“Joseph was assisted from the toilet to the bath seat. The support worker assisted Joseph by lifting his legs over the side of the bath and at that point Joseph suffered a prolonged epileptic fit.”
Ms McCannell said the support worker then struggled to control Mr Hobbin by attempting to support his head before the elderly resident’s “legs came into contact with the water, which was scalding”.
The fiscal added that by the time the support worker managed to summon help and eventually drain the bath “the skin was falling off Joseph’s feet and nearly bleeding”.
The victim was rushed to Edinburgh Royal Infirmary before being transferred to the burns unit at St John’s Hospital, in Livingston where he died on July 10, 2013.
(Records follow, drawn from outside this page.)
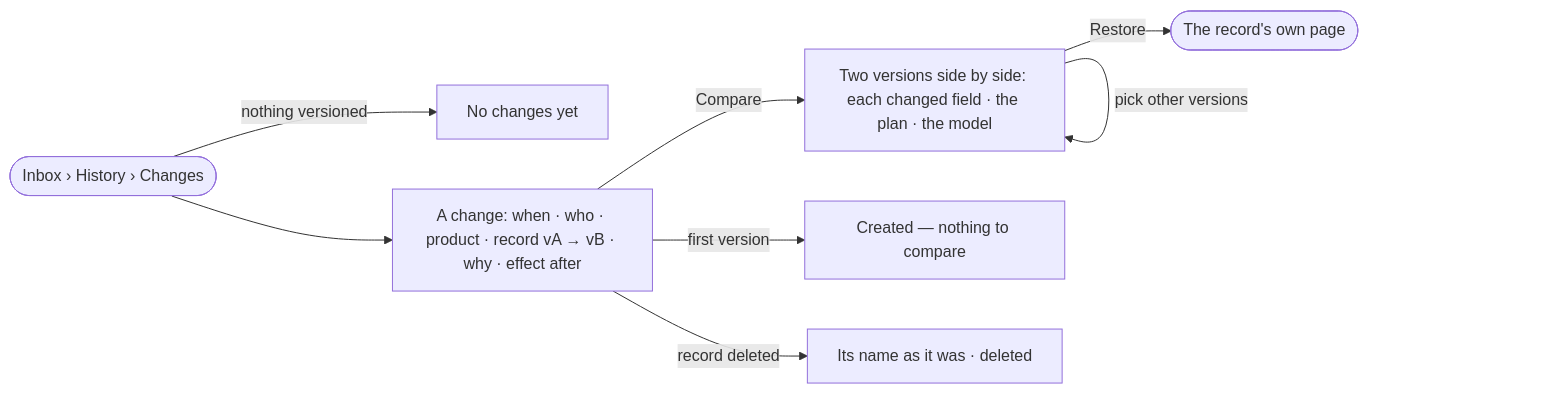
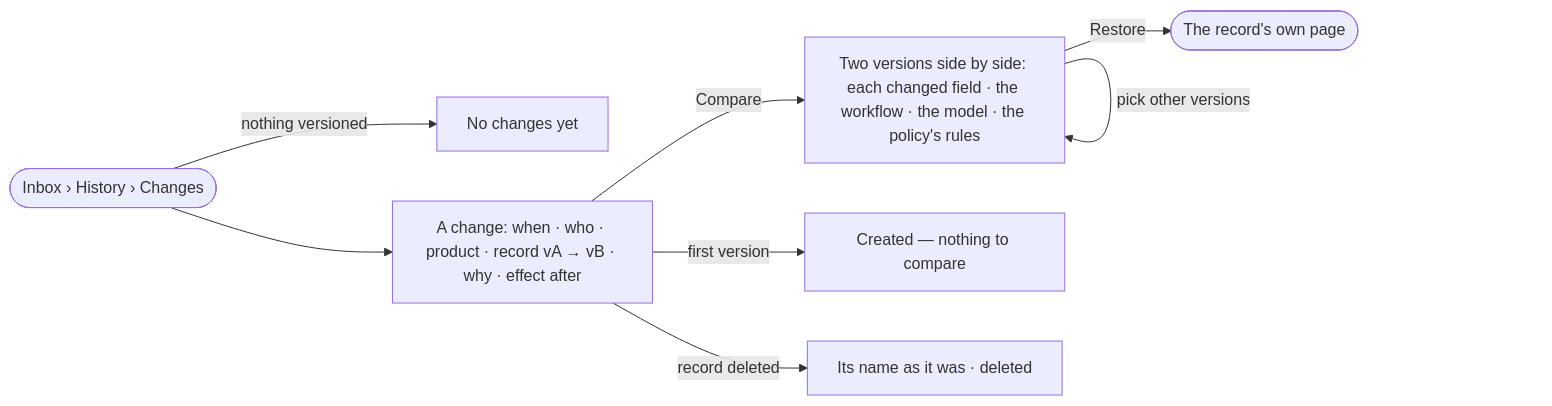
The diagram in specs/os/access/features/AC-F06-history/stories/AC-17-see-every-change-and-compare-two-versions/story.md (invana/invana), drawn with Mermaid before and after one commit. The commit also changed other lines of this file and 522 other files, not shown here.

````diff
--- a/specs/os/access/features/AC-F06-history/stories/AC-17-see-every-change-and-compare-two-versions/story.md
+++ b/specs/os/access/features/AC-F06-history/stories/AC-17-see-every-change-and-compare-two-versions/story.md
@@ -27,10 +27,10 @@
 ```mermaid
 flowchart LR
   s([Inbox › History › Changes]) -->|nothing versioned| e["No changes yet"]
   s --> c["A change: when · who · product · record vA → vB · why · effect after"]
-  c -->|Compare| cmp["Two versions side by side: each changed field · the plan · the model"]
+  c -->|Compare| cmp["Two versions side by side: each changed field · the workflow · the model · the policy's rules"]
   cmp -->|pick other versions| cmp
   c -->|first version| one["Created — nothing to compare"]
   c -->|record deleted| del["Its name as it was · deleted"]
   cmp -->|Restore| own(["The record's own page"])
 ```
````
Ms McCannell added a subsequent Health and Safety Executive report was “critical of Ark Housing Association Ltd and highlighted staff did not receive training or instruction in relation to bath and shower temperature”.
Paul Gray QC, representing Ark Housing Association, said his client, a not-for-profit health organisation, currently had more than 1000 employees who provide “invaluable specialised support to some of the most vulnerable adults in society”.
Mr Gray added since Mr Hobbin’s death the registered charity has implemented a wide range of improvements to its service including increasing relevant employee training, the introduction of thermostat mixer valves and conducting regular audits and inspections.
In sentencing, Sheriff McFadyen said: “The water was clearly far too hot and Mr Hobbin sustained the injuries which he succumbed to two weeks later.
“The company had a blind spot regards to scalding and that requires to be reflected in the penalty imposed.”
Sheriff McFadyen sentenced ARK to pay a fine of £75,000.
Ark Housing Association was founded in 1997 by a group of Edinburgh parishioners and has since grown into one of the country’s largest providers of care for people with learning difficulties and others with complex and enduring needs.
Jane Grey, Ark Housing Association chief executive, said: “Our deepest sympathies once again go out to Joseph’s family and friends.
“This was a tragic accident which we deeply regret, Ark has been honest and open and admitted liability. My personal apologies and sympathies were conveyed personal to the family when I met with them shortly after his death.”
Ms Gray added the association had “co-operate fully” with the Health and Safety investigation and have taken steps to prevent any further incidents by installing temperature controlled mixer valves in homes and supplied thermometers to its staff.
Mr Hobbin’s family were approached but did not wish to comment.